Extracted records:

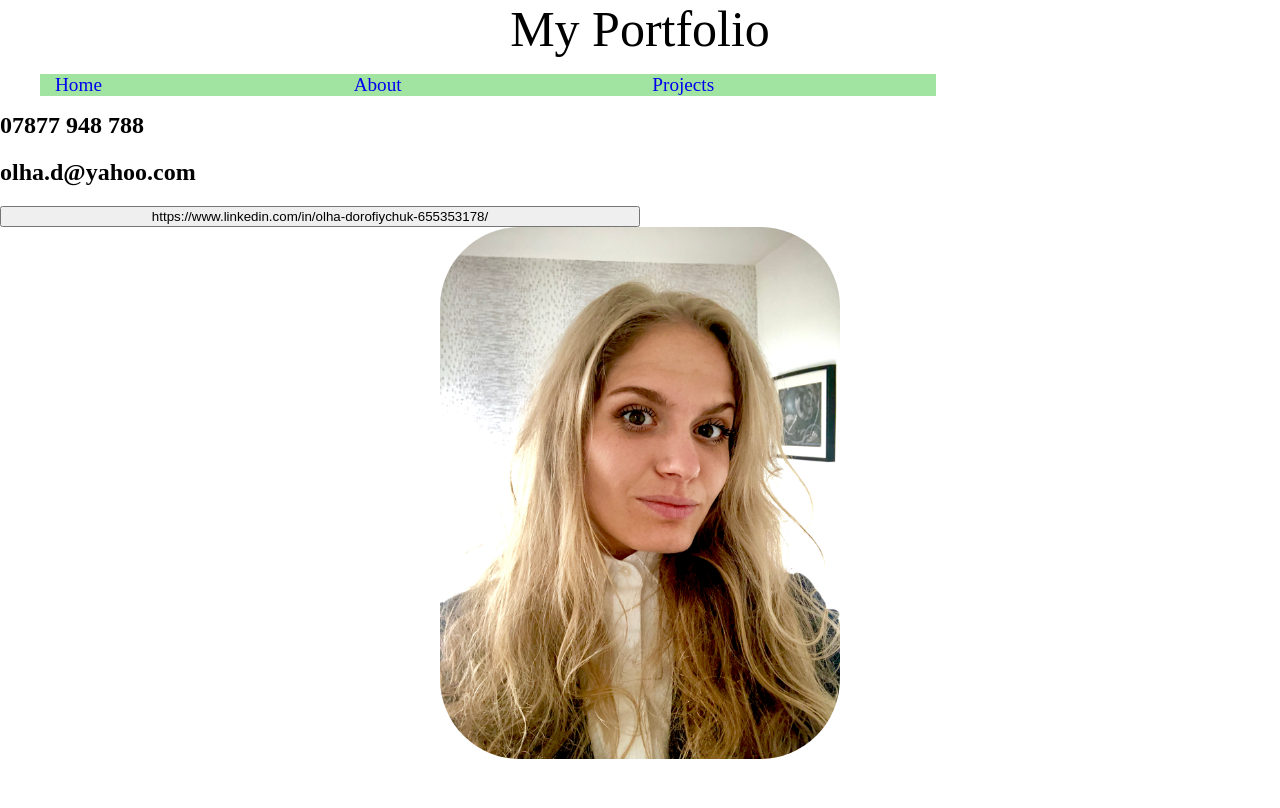
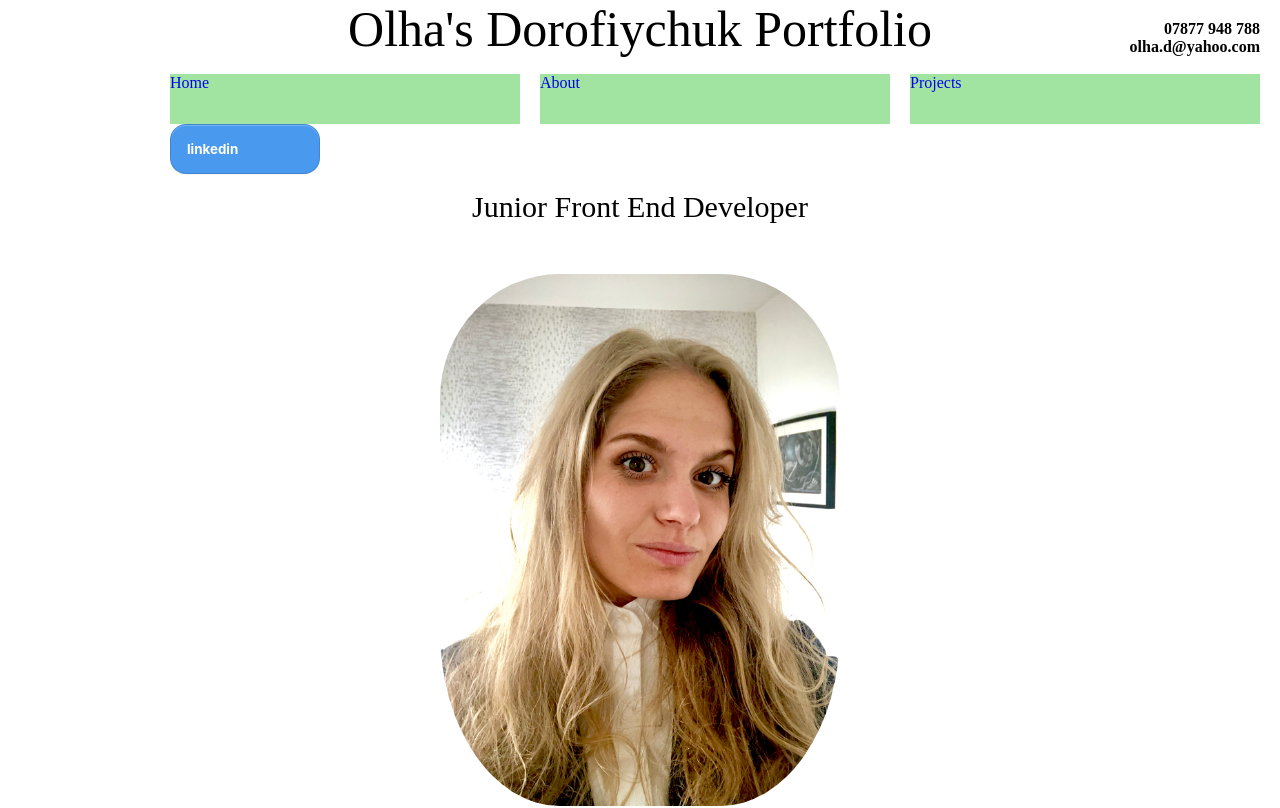
Before and after one commit to OlhaDorofiychuk/my-portfolio, a React (Create React App) app: page / in a window 1280 px wide. Shown: the top 808 px of the page. Built offline with nearby package versions, Linux system fonts and the light colour scheme.

Commit message:
work in progress

```diff
--- a/src/App.css
+++ b/src/App.css
@@ -1,19 +1,3 @@
-.main_photo{
-  display: flex;
-justify-self: center;
-  width: 400px;
-  height: auto;
-  border-radius: 80px;
-}
-
-.contact_information{
-display: grid;
-grid-template-columns: minmax(200px,1fr);
-gap: 20px;
-justify-content: space-around;
-max-width: 50%;
-font-size: x-large;
-}
 
 header {
   font-size: 50px;
@@ -21,24 +5,57 @@ header {
   justify-content: center;
 }
 
-.links {
-  width: 70%;
+ .links li {
+  display: inline-flex;
+  flex-direction: row;
+  justify-self: right;
+  gap: 20px;
+  width: 350px;
+  box-shadow: 50px 100px 5px solid rgb(3, 52, 3);
+  background-color: rgba(60, 198, 60, 0.479);
+  margin-right: 20px;
+  height: 50px;
+
+ }
+ .links li a{
+  text-decoration: none;
+  width: 100%;
+ }
+.navigation {
+  display: flex;
+  justify-content: flex-end;
+}
+
+.linkedin {
   display: flex;
   flex-direction: row;
-  list-style: none;
-  justify-content: space-around;
+/*
+  position: absolute
+  left 10px; */
 
+  width: 150px;
+  height: 50px;
+
+  align-items: center;
+  align-self: flex-end;
+  padding: 16px;
+
+  border-radius: 16px;
+  border: 1px solid rgba(27, 31, 35, 0.15);
+  box-shadow: rgb(27 31 35 / 4%) 0 1px 0, rgb(255 255 255 / 25%) 0 1px 0 inset;
+
+  color: white;
+  background-color: #4999ee;
+  cursor: pointer;
+  font-weight: 700;
+  font-family: -apple-system, system-ui, 'Segoe UI', Helvetica, Arial,
+    sans-serif, 'Apple Color Emoji', 'Segoe UI Emoji';
+
+  transition: ease filter 0.1s;
 }
- .links li {
-  width: 550px;
-  box-shadow: 50px 100px 5px solid rgb(3, 52, 3);
-  background-color: rgba(60, 198, 60, 0.479);
- }
-
-a {
-  padding: 15px;
-  text-decoration: none;
-  font-size: larger;
-  border-radius: 15px;
-  width: 100%;
+.linkedin:hover {
+  filter: brightness(92%);
 }
+.linkedin:active {
+  filter: brightness(88%);
+}
--- a/src/App.js
+++ b/src/App.js
@@ -8,7 +8,7 @@ import { Projects } from './components/Projects';
 function App() {
   return (
     <div className="App">
-     <header>My Portfolio</header>
+     <header>Olha's Dorofiychuk Portfolio</header>
      <nav className='navigation'>
       <ul className='links'>
         <li>
@@ -20,7 +20,7 @@ function App() {
       <li>
       <Link to='/projects'>Projects </Link>
       </li>
-      <link></link>
+      <button className="linkedin"><a href="https://www.linkedin.com/in/olha-dorofiychuk-655353178/" alt='link'></a><span className='button_stext'>linkedin</span></button>
       {/* //https://www.linkedin.com/in/olha-dorofiychuk-655353178/ */}
       </ul>
      </nav>
--- a/src/components/Home.js
+++ b/src/components/Home.js
@@ -1,14 +1,16 @@
-
+import '../styles/Home.css'
 export const Home=()=>{
     return(
         <>
         <div className="contact_information">
             <span><b> 07877 948 788</b></span>
             <span><b>olha.d@yahoo.com</b></span>
-            <button>https://www.linkedin.com/in/olha-dorofiychuk-655353178/</button>
 
         </div>
-        <img className="main_photo" src="./IMG_9624.jpg" alt="me"/>
+        <span className='above_main_photo'>Junior Front End Developer</span>
+       <img className="main_photo" src="./IMG_9624.jpg" alt="me"/>
+       <span className='below_main_photo'>My Stack</span>
+       <img className="tech" src="./tech.jpeg" alt="tech"/>
         </>
     )
 }
--- /dev/null
+++ b/src/styles/Home.css
@@ -0,0 +1,36 @@
+.contact_information {
+  position: absolute;
+  top: 0;
+  right: 0;
+  display: flex;
+  flex-direction: column;
+  align-items: flex-end;
+  margin: 20px;
+}
+
+.main_photo {
+  display: block;
+  margin: auto;
+  max-width: 400px;
+  height: auto;
+  padding-top: 50px;
+  border-radius: 30%;
+}
+
+.tech {
+  display: block;
+  margin: auto;
+  max-width: 600px;
+  height: auto;
+  padding-top: 50px;
+}
+
+.above_main_photo, .below_main_photo {
+  font-size: 30px;
+  display: flex;
+  justify-content: center;
+}
+.below_main_photo {
+    padding-top: 50px;
+    border-bottom: solid 3px gray;
+}
```
Also changed, not shown: public/tech.jpeg (added).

Activity: A faithful reproduction of every entry, with no pictures, is the expected answer.

Solution to the exercise:
Before and after one commit to OlhaDorofiychuk/my-portfolio, a React (Create React App) app: page / in a window 1280 px wide. Shown: the top 808 px of the page. Built offline with nearby package versions, Linux system fonts and the light colour scheme.

Commit message:
work in progress

```diff
--- a/src/App.css
+++ b/src/App.css
@@ -1,19 +1,3 @@
-.main_photo{
-  display: flex;
-justify-self: center;
-  width: 400px;
-  height: auto;
-  border-radius: 80px;
-}
-
-.contact_information{
-display: grid;
-grid-template-columns: minmax(200px,1fr);
-gap: 20px;
-justify-content: space-around;
-max-width: 50%;
-font-size: x-large;
-}
 
 header {
   font-size: 50px;
@@ -21,24 +5,57 @@ header {
   justify-content: center;
 }
 
-.links {
-  width: 70%;
+ .links li {
+  display: inline-flex;
+  flex-direction: row;
+  justify-self: right;
+  gap: 20px;
+  width: 350px;
+  box-shadow: 50px 100px 5px solid rgb(3, 52, 3);
+  background-color: rgba(60, 198, 60, 0.479);
+  margin-right: 20px;
+  height: 50px;
+
+ }
+ .links li a{
+  text-decoration: none;
+  width: 100%;
+ }
+.navigation {
+  display: flex;
+  justify-content: flex-end;
+}
+
+.linkedin {
   display: flex;
   flex-direction: row;
-  list-style: none;
-  justify-content: space-around;
+/*
+  position: absolute
+  left 10px; */
 
+  width: 150px;
+  height: 50px;
+
+  align-items: center;
+  align-self: flex-end;
+  padding: 16px;
+
+  border-radius: 16px;
+  border: 1px solid rgba(27, 31, 35, 0.15);
+  box-shadow: rgb(27 31 35 / 4%) 0 1px 0, rgb(255 255 255 / 25%) 0 1px 0 inset;
+
+  color: white;
+  background-color: #4999ee;
+  cursor: pointer;
+  font-weight: 700;
+  font-family: -apple-system, system-ui, 'Segoe UI', Helvetica, Arial,
+    sans-serif, 'Apple Color Emoji', 'Segoe UI Emoji';
+
+  transition: ease filter 0.1s;
 }
- .links li {
-  width: 550px;
-  box-shadow: 50px 100px 5px solid rgb(3, 52, 3);
-  background-color: rgba(60, 198, 60, 0.479);
- }
-
-a {
-  padding: 15px;
-  text-decoration: none;
-  font-size: larger;
-  border-radius: 15px;
-  width: 100%;
+.linkedin:hover {
+  filter: brightness(92%);
 }
+.linkedin:active {
+  filter: brightness(88%);
+}
--- a/src/App.js
+++ b/src/App.js
@@ -8,7 +8,7 @@ import { Projects } from './components/Projects';
 function App() {
   return (
     <div className="App">
-     <header>My Portfolio</header>
+     <header>Olha's Dorofiychuk Portfolio</header>
      <nav className='navigation'>
       <ul className='links'>
         <li>
@@ -20,7 +20,7 @@ function App() {
       <li>
       <Link to='/projects'>Projects </Link>
       </li>
-      <link></link>
+      <button className="linkedin"><a href="https://www.linkedin.com/in/olha-dorofiychuk-655353178/" alt='link'></a><span className='button_stext'>linkedin</span></button>
       {/* //https://www.linkedin.com/in/olha-dorofiychuk-655353178/ */}
       </ul>
      </nav>
--- a/src/components/Home.js
+++ b/src/components/Home.js
@@ -1,14 +1,16 @@
-
+import '../styles/Home.css'
 export const Home=()=>{
     return(
         <>
         <div className="contact_information">
             <span><b> 07877 948 788</b></span>
             <span><b>olha.d@yahoo.com</b></span>
-            <button>https://www.linkedin.com/in/olha-dorofiychuk-655353178/</button>
 
         </div>
-        <img className="main_photo" src="./IMG_9624.jpg" alt="me"/>
+        <span className='above_main_photo'>Junior Front End Developer</span>
+       <img className="main_photo" src="./IMG_9624.jpg" alt="me"/>
+       <span className='below_main_photo'>My Stack</span>
+       <img className="tech" src="./tech.jpeg" alt="tech"/>
         </>
     )
 }
--- /dev/null
+++ b/src/styles/Home.css
@@ -0,0 +1,36 @@
+.contact_information {
+  position: absolute;
+  top: 0;
+  right: 0;
+  display: flex;
+  flex-direction: column;
+  align-items: flex-end;
+  margin: 20px;
+}
+
+.main_photo {
+  display: block;
+  margin: auto;
+  max-width: 400px;
+  height: auto;
+  padding-top: 50px;
+  border-radius: 30%;
+}
+
+.tech {
+  display: block;
+  margin: auto;
+  max-width: 600px;
+  height: auto;
+  padding-top: 50px;
+}
+
+.above_main_photo, .below_main_photo {
+  font-size: 30px;
+  display: flex;
+  justify-content: center;
+}
+.below_main_photo {
+    padding-top: 50px;
+    border-bottom: solid 3px gray;
+}
```
Also changed, not shown: public/tech.jpeg (added).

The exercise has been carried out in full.